time being outward influence is denied him, because his words have no
effect. Therefore in times of adversity it is important to be strong within and
sparing of words.
When the water has flowed out below, the lake must dry up and become
exhausted. That is fate. This symbolizes an adverse fate in human life. In
such times there is nothing a man can do but acquiesce in his fate and remain
true to himself. This concerns the deepest stratum of his being, for this alone
is superior to all external fate.
When adversity befalls a man, it is important above all things for him to be
strong and to overcome the trouble inwardly. If he is weak, the trouble
overwhelms him. Instead of proceeding on his way, he remains sitting under
a bare tree and falls ever more deeply into gloom and melancholy. This
makes the situation only more and more hopeless. Such an attitude comes
from an inner delusion that he must by all means overcome.

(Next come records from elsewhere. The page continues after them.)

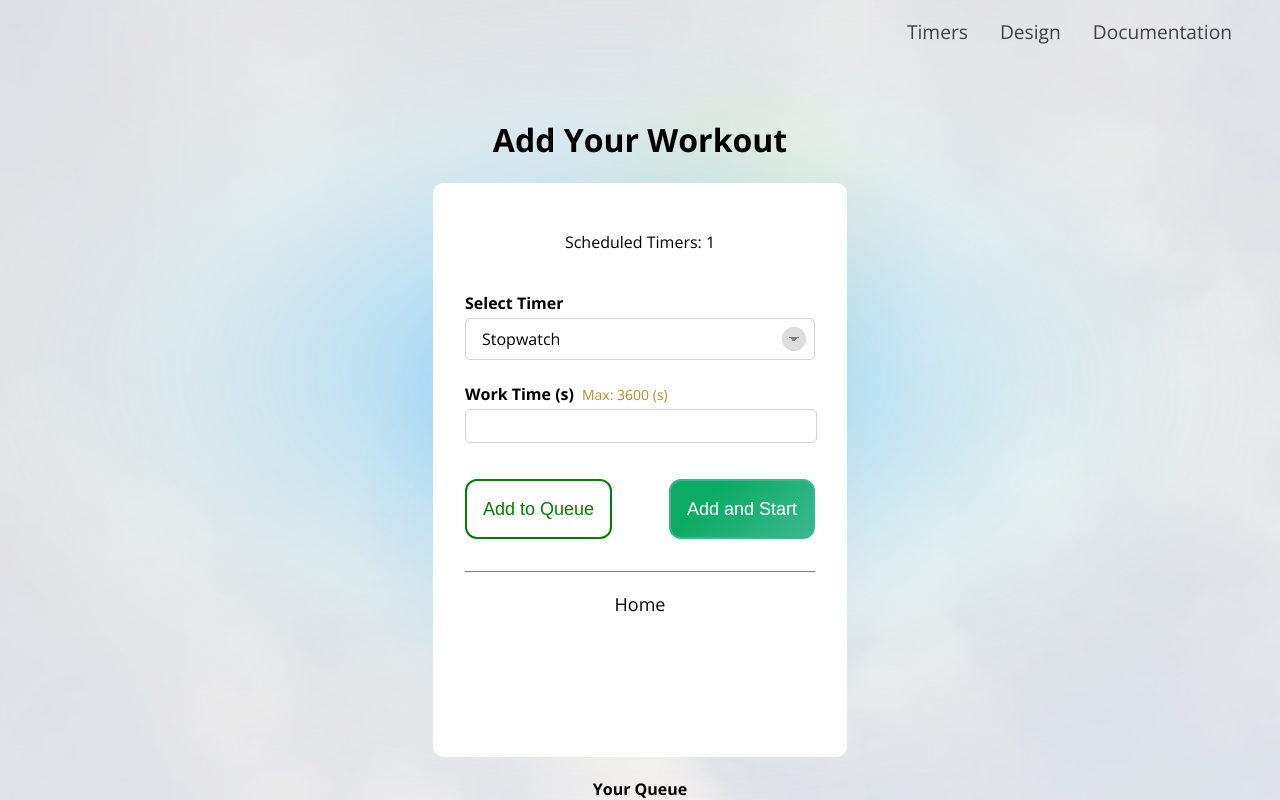
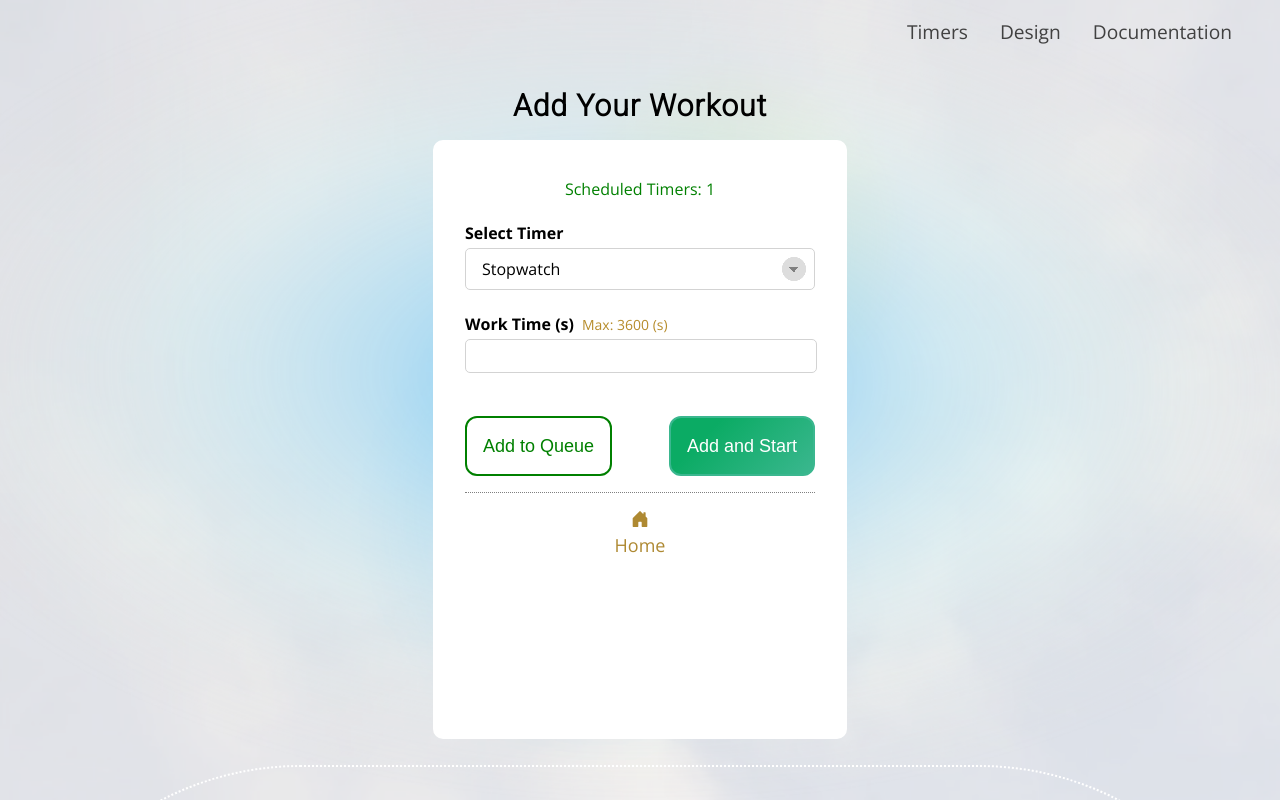
Before and after one commit to prof-tejera/assignment-3-agt25, a React (Create React App) app: page /add in a window 1280 px wide. Both pictures are taken after typing "5" into the empty fields and a click on the button "Add to Queue". Built offline with nearby package versions, Linux system fonts and the light colour scheme; no server answers; a web font is replaced by a local one.

Commit message:
switched up add workout view

```diff
--- a/src/views/AddWorkoutView.js
+++ b/src/views/AddWorkoutView.js
@@ -3,7 +3,9 @@ import styled from "styled-components";
 import { AppContext } from '../context/AppProvider';
 import { InputContext } from "../context/InputProvider";
 import { useNavigate } from 'react-router-dom';
+import { HouseDoorFill } from "react-bootstrap-icons";
 import TimerTile from "../components/generic/Tile";
+
 
 const Container = styled.div`
   color: black;
@@ -13,13 +15,17 @@ const Container = styled.div`
   align-items: center;
 `;
 
-const Title = styled.h1`
-  margin-top: 2.5rem;
+const Title = styled.h2`
+  margin-top: 0.6rem !important;
+  color: black !important;
+  font-weight: 600 !important;
+  font-size: 30px !important;
+  padding-bottom: 2px;
 `;
 
 const Form = styled.form`
   background-color: white;
-  height: 510px;
+  height: 535px;
   width: 350px;
   border-radius: 10px;
   display: flex;
@@ -29,6 +35,14 @@ const Form = styled.form`
   align-items: stretch;
   align-content: flex-start;
   padding: 2rem;
+  position: relative;
+  top: -10px;
+`;
+
+const FormHelper = styled.p`
+  position: relative;
+  top: -10px;
+  color: green;
 `;
 
 const CustomInput = styled.input`
@@ -88,7 +102,6 @@ const CustomSelect = styled.select`
   }
 `;
 
-
 const Label = styled.div`
   float: left;
   font-size: 16px;
@@ -104,6 +117,11 @@ const Label = styled.div`
     padding-left: 0.5rem;
     color: #B68C2B;
   }
+`;
+
+const FormInputs = styled.div`
+  position: relative;
+  top: -27px;
 `;
 
 const ActiveTiles = styled.div`
@@ -148,27 +166,41 @@ const AddBtn = styled.button`
   }
 `;
 
-
 const HomeBtn = styled.div`
   height: 60px;
   font-size: 18px;
   background-color: transparent;
-  color: #1f1f1;
+  color: #AE8932;
   :hover {
     color: goldenrod;
   }
+  padding: 1rem;
+  cursor: pointer;
 `;
 
 const BtnsWrapper = styled.div`
-display: flex;
-flex-direction: row;
-flex-wrap: nowrap;
-justify-content: space-between;
-align-items: normal;
-align-content: normal;
-  margin: 1.25rem 0;
-  padding: 1rem 0 2rem 0;
-  border-bottom: 1px solid grey;
+  display: flex;
+  flex-direction: row;
+  flex-wrap: nowrap;
+  justify-content: space-between;
+  align-items: normal;
+  align-content: center;
+  padding: 1rem 0 1rem 0;
+  border-bottom: 1px dotted grey;
+`;
+
+
+const QueueContainer = styled.div`
+  margin: 1rem 0 3rem 0;
+  padding: 0.25rem 5rem 2rem 5rem;
+  border: 2px dotted white;
+  border-radius: 300px 300px 0px 0px;
+  h4 {
+    color: black !important;
+    font-weight: 600 !important;
+    font-size: 25px;
+  };
+
 `;
 
 
@@ -273,13 +305,15 @@ const AddWorkoutView = ()  => {
     if (timer === "Stopwatch" || timer === "Countdown") {
       return {
         type: timer,
-        workSeconds: workSecs
+        workSeconds: workSecs,
+        finished: false,
       };
     } else if (timer === "XY") {
       return {
         type: timer,
         workSeconds: workSecs,
-        rounds: rounds
+        rounds: rounds,
+        finished: false,
       };
     } else if (timer === "Tabata") {
       return {
@@ -287,6 +321,7 @@ const AddWorkoutView = ()  => {
         workSeconds: workSecs,
         rounds: rounds,
         restSeconds: restSecs,
+        finished: false,
       };
     };
   };
@@ -299,9 +334,9 @@ const AddWorkoutView = ()  => {
       <Title>Add Your Workout</Title>
       <Form onSubmit={(e) => saveTimer(e)}>
 
-        <p>Scheduled Timers: {queue.length}</p>
+        <FormHelper>Scheduled Timers: {queue.length}</FormHelper>
 
-
+    <FormInputs>
     {/****************************
      * Select Timer options
      ****************************/}
@@ -358,19 +393,25 @@ const AddWorkoutView = ()  => {
        }}/>
      </div> : null }
 
+    </FormInputs>
+
     <BtnsWrapper>
       <AddBtn type="submit" onClick={(e) => btnClicked = "Add"}> Add to Queue</AddBtn>
       <AddStartBtn type="submit" onClick={(e) => btnClicked = "Start"}> Add and Start</AddStartBtn>
     </BtnsWrapper>
 
 
-      <HomeBtn onClick={handleHome}>Home</HomeBtn>
+      <HomeBtn onClick={handleHome}> <HouseDoorFill/>
+        <div>
+          Home
+          </div>
+      </HomeBtn>
 
       </Form>
       </Container>
 
       {queue.length > 0 &&
-        <div>
+        <QueueContainer>
         <h4>Your Queue</h4>
         <ActiveTiles>
          {queue.map((timer, index) => (
@@ -383,7 +424,7 @@ const AddWorkoutView = ()  => {
       </ActiveTiles>
 
 
-      </div>
+      </QueueContainer>
 }
 
 
```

This pictures a state of inner oppression. Externally, all is well, one has meat
and drink. But one is exhausted by the commonplaces of life, and there

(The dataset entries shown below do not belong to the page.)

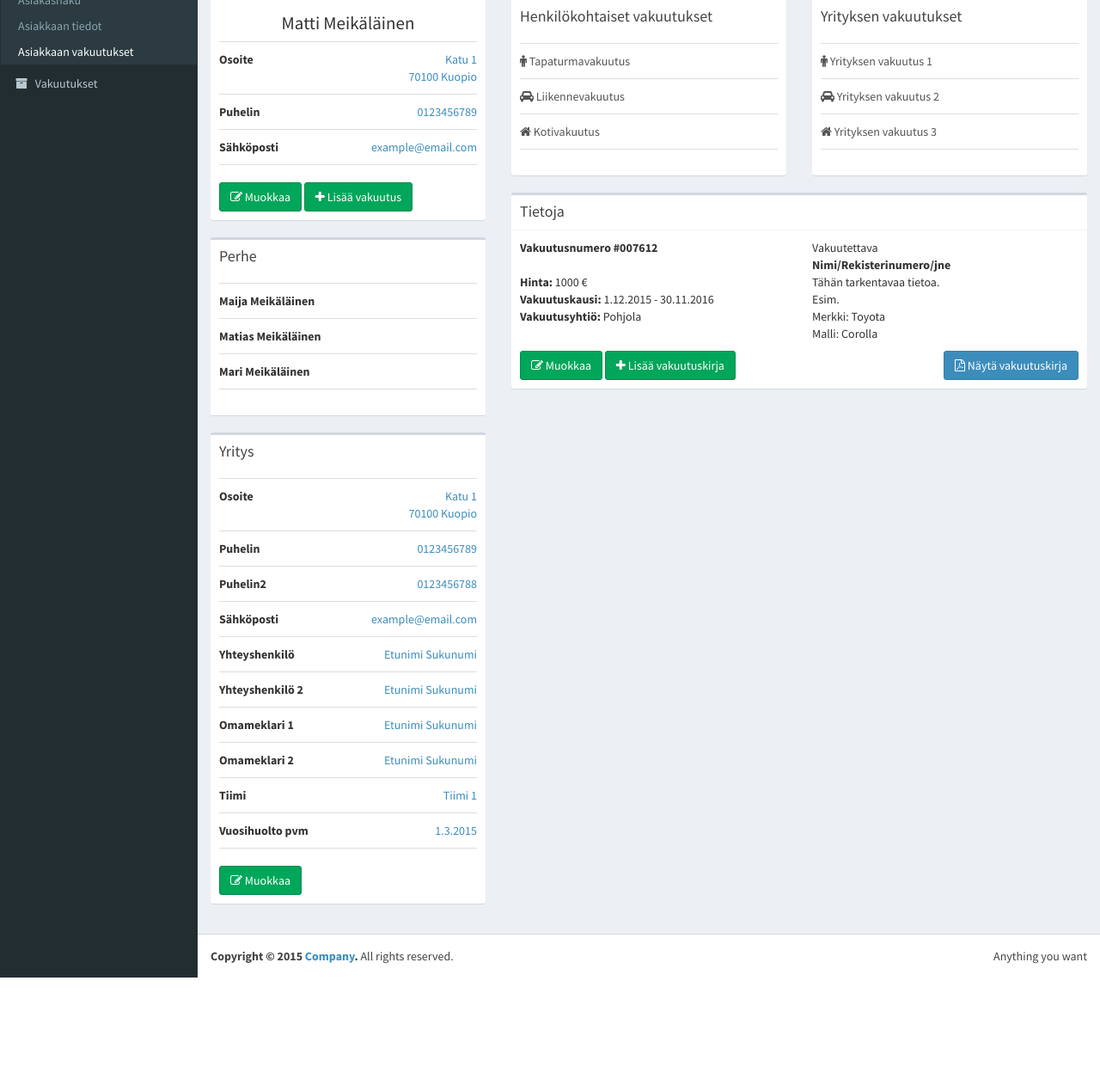
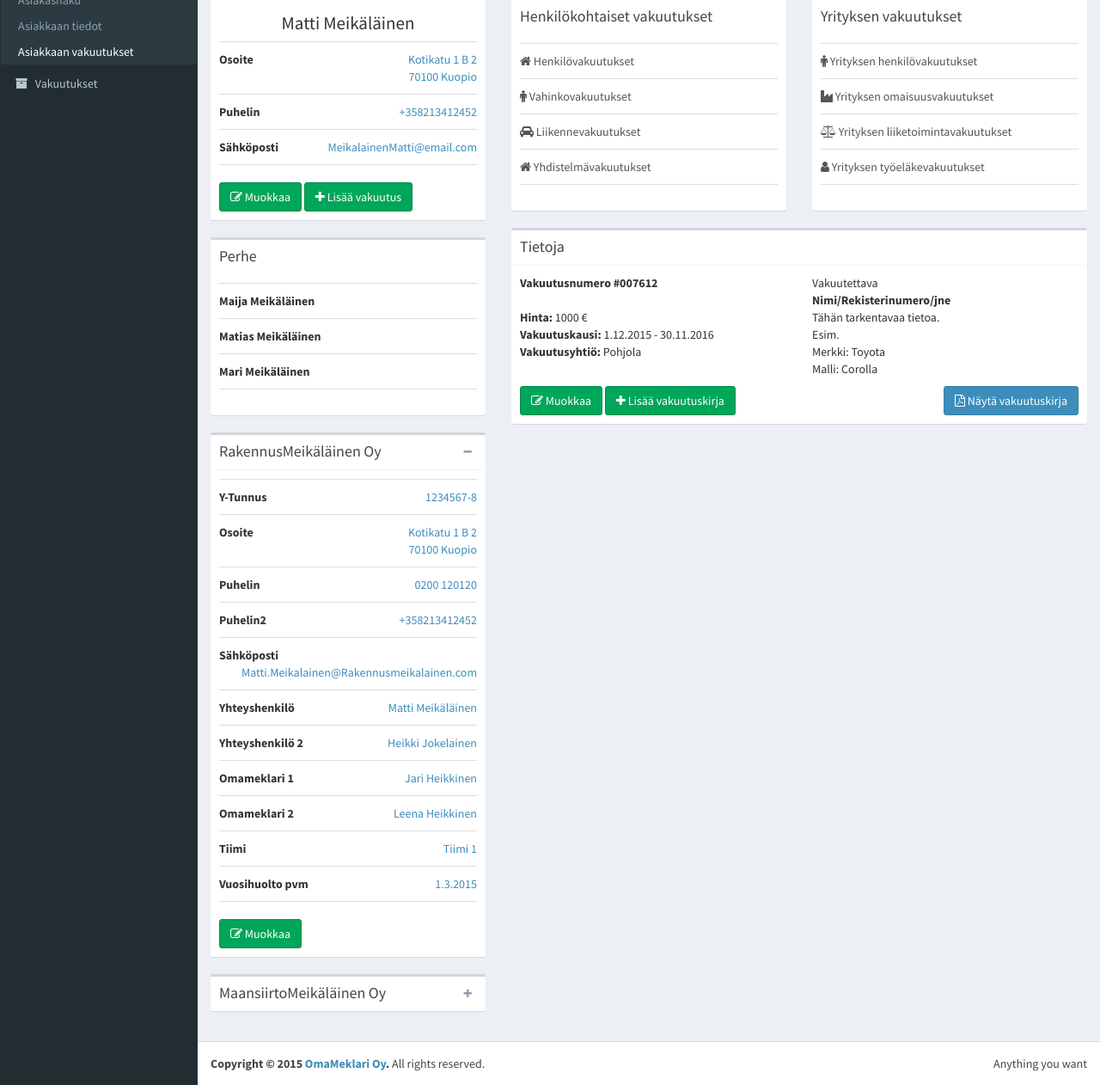
Before and after one commit to Pyretti/MyAdminLTE, a website: page pages/UI/asiakas-vakuutukset.html in a window 1280 px wide. Shown: the part 109-1371 px from the top of the page at 86% size. Before the commit the page ends 1246 px from the top, so only its background shows below. Drawn offline with nearby package versions, Linux system fonts and the light colour scheme.

Commit message:
PDF:n avaaminen Esimerkkidataa järkevämmäksi Tekstejä siistitty Vakuutuslajeja Toisen yrityksen boxi

```diff
--- a/pages/UI/asiakas-vakuutukset.html
+++ b/pages/UI/asiakas-vakuutukset.html
@@ -72,7 +72,7 @@
                 <!-- Menu Toggle Button -->
                 <a href="#" class="dropdown-toggle" data-toggle="dropdown">
                   <!-- hidden-xs hides the username on small devices so only the image appears. -->
-                  <span>Alexander Pierce </span>
+                  <span>Jari Heikkinen </span>
                 </a>
                 <ul class="dropdown-menu">
                   <!-- Menu Footer-->
@@ -132,14 +132,14 @@
 						<ul class="list-group list-group-unbordered">
 							<li class="list-group-item clearfix">
 								<b>Osoite</b>
-								<a class="pull-right">Katu 1</a><br>
+								<a class="pull-right">Kotikatu 1 B 2</a><br>
 								<a class="pull-right">70100 Kuopio</a>
 							</li>
 							<li class="list-group-item clearfix">
-								<b>Puhelin</b> <a class="pull-right">0123456789</a>
+								<b>Puhelin</b> <a class="pull-right">+358213412452</a>
 							</li>
 							<li class="list-group-item clearfix">
-								<b>Sähköposti</b> <a class="pull-right">example@email.com</a>
+								<b>Sähköposti</b> <a class="pull-right">MeikalainenMatti@email.com</a>
 							</li>
 						</ul>
 						<div class="row">
@@ -168,37 +168,95 @@
 						</ul>
 					</div><!-- /.box-body -->
 				</div><!-- /.box -->
-				<div class="box">
-					<div class="box-header without-border">
-						<h3 class="box-title">Yritys</h3>
-					</div><!-- /.box-header -->
+				<div class="box box-default">
+					<div class="box-header with-border">
+					<h3 class="box-title">RakennusMeikäläinen Oy</h3>
+					<div class="box-tools pull-right">
+					<button class="btn btn-box-tool" data-widget="collapse"><i class="fa fa-minus"></i></button>
+					</div><!-- /.box-tools -->
+				</div><!-- /.box-header -->
+						<div class="box-body">
+						<ul class="list-group list-group-unbordered">
+							<li class="list-group-item clearfix">
+								<b>Y-Tunnus</b> <a class="pull-right">1234567-8</a>
+							</li>
+							<li class="list-group-item clearfix">
+								<b>Osoite</b>
+								<a class="pull-right">Kotikatu 1 B 2</a><br>
+								<a class="pull-right">70100 Kuopio</a>
+							</li>
+							<li class="list-group-item clearfix">
+								<b>Puhelin</b> <a class="pull-right">0200 120120</a>
+							</li>
+							<li class="list-group-item clearfix">
+								<b>Puhelin2</b> <a class="pull-right">+358213412452</a>
+							</li>
+							<li class="list-group-item clearfix">
+								<b>Sähköposti</b> <a class="pull-right">Matti.Meikalainen@Rakennusmeikalainen.com</a>
+							</li>
+							<li class="list-group-item clearfix">
+								<b>Yhteyshenkilö</b> <a class="pull-right">Matti Meikäläinen</a>
+							</li>
+							<li class="list-group-item clearfix">
+								<b>Yhteyshenkilö 2</b> <a class="pull-right">Heikki Jokelainen</a>
+							</li>
+							<li class="list-group-item clearfix">
+								<b>Omameklari 1</b> <a class="pull-right">Jari Heikkinen</a>
+							</li>
+							<li class="list-group-item clearfix">
+								<b>Omameklari 2</b> <a class="pull-right">Leena Heikkinen</a>
+							</li>
+							<li class="list-group-item clearfix">
+								<b>Tiimi</b> <a class="pull-right">Tiimi 1</a>
+							</li>
+							<li class="list-group-item clearfix">
+								<b>Vuosihuolto pvm</b> <a class="pull-right">1.3.2015</a>
+							</li>
+						</ul>
+						<div class="row">
+							<div class="col-xs-12">
+								<a href="#" class="btn btn-success"><i class="fa fa-edit"></i> Muokkaa</a>
+							</div>
+						</div>
+					</div><!-- /.box-body -->
+				</div><!-- /.box -->
+				<div class="box box-default collapsed-box">
+					<div class="box-header with-border">
+					<h3 class="box-title">MaansiirtoMeikäläinen Oy</h3>
+					<div class="box-tools pull-right">
+					<button class="btn btn-box-tool" data-widget="collapse"><i class="fa fa-plus"></i></button>
+					</div><!-- /.box-tools -->
+				</div><!-- /.box-header -->
 					<div class="box-body">
 						<ul class="list-group list-group-unbordered">
 							<li class="list-group-item clearfix">
+								<b>Y-Tunnus</b> <a class="pull-right">1234567-8</a>
+							</li>
+							<li class="list-group-item clearfix">
 								<b>Osoite</b>
-								<a class="pull-right">Katu 1</a><br>
+								<a class="pull-right">Kotikatu 1 B 2</a><br>
 								<a class="pull-right">70100 Kuopio</a>
 							</li>
 							<li class="list-group-item clearfix">
-								<b>Puhelin</b> <a class="pull-right">0123456789</a>
+								<b>Puhelin</b> <a class="pull-right">0200 120120</a>
 							</li>
 							<li class="list-group-item clearfix">
-								<b>Puhelin2</b> <a class="pull-right">0123456788</a>
+								<b>Puhelin2</b> <a class="pull-right">+358213412452</a>
 							</li>
 							<li class="list-group-item clearfix">
-								<b>Sähköposti</b> <a class="pull-right">example@email.com</a>
+								<b>Sähköposti</b> <a class="pull-right">Matti.Meikalainen@Rakennusmeikalainen.com</a>
 							</li>
 							<li class="list-group-item clearfix">
-								<b>Yhteyshenkilö</b> <a class="pull-right">Etunimi Sukunumi</a>
+								<b>Yhteyshenkilö</b> <a class="pull-right">Matti Meikäläinen</a>
 							</li>
 							<li class="list-group-item clearfix">
-								<b>Yhteyshenkilö 2</b> <a class="pull-right">Etunimi Sukunumi</a>
+								<b>Yhteyshenkilö 2</b> <a class="pull-right">Heikki Jokelainen</a>
 							</li>
 							<li class="list-group-item clearfix">
-								<b>Omameklari 1</b> <a class="pull-right">Etunimi Sukunumi</a>
+								<b>Omameklari 1</b> <a class="pull-right">Jari Heikkinen</a>
 							</li>
 							<li class="list-group-item clearfix">
-								<b>Omameklari 2</b> <a class="pull-right">Etunimi Sukunumi</a>
+								<b>Omameklari 2</b> <a class="pull-right">Leena Heikkinen</a>
 							</li>
 							<li class="list-group-item clearfix">
 								<b>Tiimi</b> <a class="pull-right">Tiimi 1</a>
@@ -224,9 +282,10 @@
 							</div><!-- /.box-header -->
 							<div class="box-body">
 								<div class="list-group list-group-unbordered">
-									<a href="#" class="list-group-item"><i class="fa fa-male"></i> Tapaturmavakuutus</a>
-									<a href="#" class="list-group-item"><i class="fa fa-car"></i> Liikennevakuutus</a>
-									<a href="#" class="list-group-item"><i class="fa fa-home"></i> Kotivakuutus</a>
+									<a href="#" class="list-group-item"><i class="fa fa-home"></i> Henkilövakuutukset</a>
+									<a href="#" class="list-group-item"><i class="fa fa-male"></i> Vahinkovakuutukset</a>
+									<a href="#" class="list-group-item"><i class="fa fa-car"></i> Liikennevakuutukset</a>
+									<a href="#" class="list-group-item"><i class="fa fa-home"></i> Yhdistelmävakuutukset</a>
 								</div>
 							</div><!-- /.box-body -->
 						</div><!-- /.box-body -->
@@ -238,9 +297,10 @@
 							</div><!-- /.box-header -->
 							<div class="box-body">
 								<div class="list-group list-group-unbordered">
-									<a href="#" class="list-group-item"><i class="fa fa-male"></i> Yrityksen vakuutus 1</a>
-									<a href="#" class="list-group-item"><i class="fa fa-car"></i> Yrityksen vakuutus 2</a>
-									<a href="#" class="list-group-item"><i class="fa fa-home"></i> Yrityksen vakuutus 3</a>
+									<a href="#" class="list-group-item"><i class="fa fa-male"></i> Yrityksen henkilövakuutukset</a>
+									<a href="#" class="list-group-item"><i class="fa fa-industry"></i> Yrityksen omaisuusvakuutukset</a>
+									<a href="#" class="list-group-item"><i class="fa fa-balance-scale"></i> Yrityksen liiketoimintavakuutukset</a>
+									<a href="#" class="list-group-item"><i class="fa fa-user"></i> Yrityksen työeläkevakuutukset</a>
 								</div>
 							</div><!-- /.box-body -->
 						</div><!-- /.box-body -->
@@ -276,7 +336,7 @@
 									<div class="col-xs-12">
 										<a href="#" class="btn btn-success"><i class="fa fa-edit"></i> Muokkaa</a>
 										<a href="#" class="btn btn-success"><i class="fa fa-plus"></i> Lisää vakuutuskirja</a>
-										<button class="btn btn-primary pull-right"><i class="fa fa-file-pdf-o"></i> Näytä vakuutuskirja</button>
+										<a href="../../PDFS/POP_Tapaturma_tuoteseloste.pdf" class="btn btn-primary pull-right"><i class="fa fa-file-pdf-o"></i> Näytä vakuutuskirja</a>
 									</div>
 								</div>
 							</div><!-- /.box-body -->
@@ -296,7 +356,7 @@
           Anything you want
         </div>
         <!-- Default to the left -->
-        <strong>Copyright &copy; 2015 <a href="#">Company</a>.</strong> All rights reserved.
+        <strong>Copyright &copy; 2015 <a href="#">OmaMeklari Oy</a>.</strong> All rights reserved.
       </footer>
     </div><!-- ./wrapper -->
 
```
Also changed, not shown: pages/UI/asiakas-hae.html (+58 -51 lines), pages/UI/asiakas.html (+2 -2 lines), 1 other file.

seems to be no way of escape. Then help comes from a high place. A prince-
in ancient China princes wore scarlet knee bands- is in search of able helpers.
But there are still obstructions to be overcome. Therefore it is important to
meet these obstructions in the visible realm by offerings and prayer. To set
forth without being prepared would be disastrous, though not morally wrong.
Here a disagreeable situation must be overcome by patience of spirit.
This shows a man who is restless and indecisive in times of adversity. At
first he wants to push ahead, then he encounters obstructions that, it is true,
mean oppression only when recklessly dealt with. He butts his head against a
wall and in consequence feels himself oppressed by the wall. Then he leans
on things that have in themselves no stability and that are merely a hazard
for him who leans on them. Thereupon he turns back irresolutely and
retires into his house, only to find, as a fresh disappointment, that his wife is
not there. Confucius says about this line:
If a man permits himself to be oppressed by something that ought not to
oppress him, his name will certainly be disgraced. If he leans on things upon
which one cannot lean, his life will certainly be endangered. For him who is
in disgrace and danger, the hour of death draws near; how can he then still
see his wife?
A well-to-do man sees the need of the lower classes and would like very
much to be of help. But instead of proceeding with speed and energy where
their is need, he begins in a hesitant and measured way. Then he encounters
obstructions. Powerful and wealthy acquaintances draw him into their circle;
he has to do as they do and cannot withdraw from them. Hence he finds
himself in great embarrassment. But the trouble is transitory. The original
strength of his nature offsets the mistake he has made, and the goal is
An individual who has the good of mankind at heart is oppressed from
above and below (this is the meaning of the cutting off of nose an defeat). He
finds no help among the people whose duty it would be to aid in the work of
rescue (ministers wore purple knee bands). But little by little, things take a
turn for the better. Until that time, he should turn to God, firm in his inner
composure, and pray and offer sacrifice for the general well-being.
A man is oppressed by bonds that can easily be broken. The distress is
drawing to an end. But he is still irresolute; he is still influenced by the
previous condition and fears that he may have cause for regret if he makes a
move. But as soon as he grasps the situation, changes this mental attitude,
and makes a firm decision, he masters the oppression.
Barbara Hejslip interpretation
Now for you time when it is not necessary to be accepted to something has come. This hexagram - one of four worst. It is necessary to wait some time, to put in order the ideas. Very probably, that the hand of the help to you will be stretched by the person whom you well know also which occupies high enough position; do not reject his advice. In fact now to you it is very poorly trusted in own forces. But circumstances will change for the better, and this period of bad luck will end.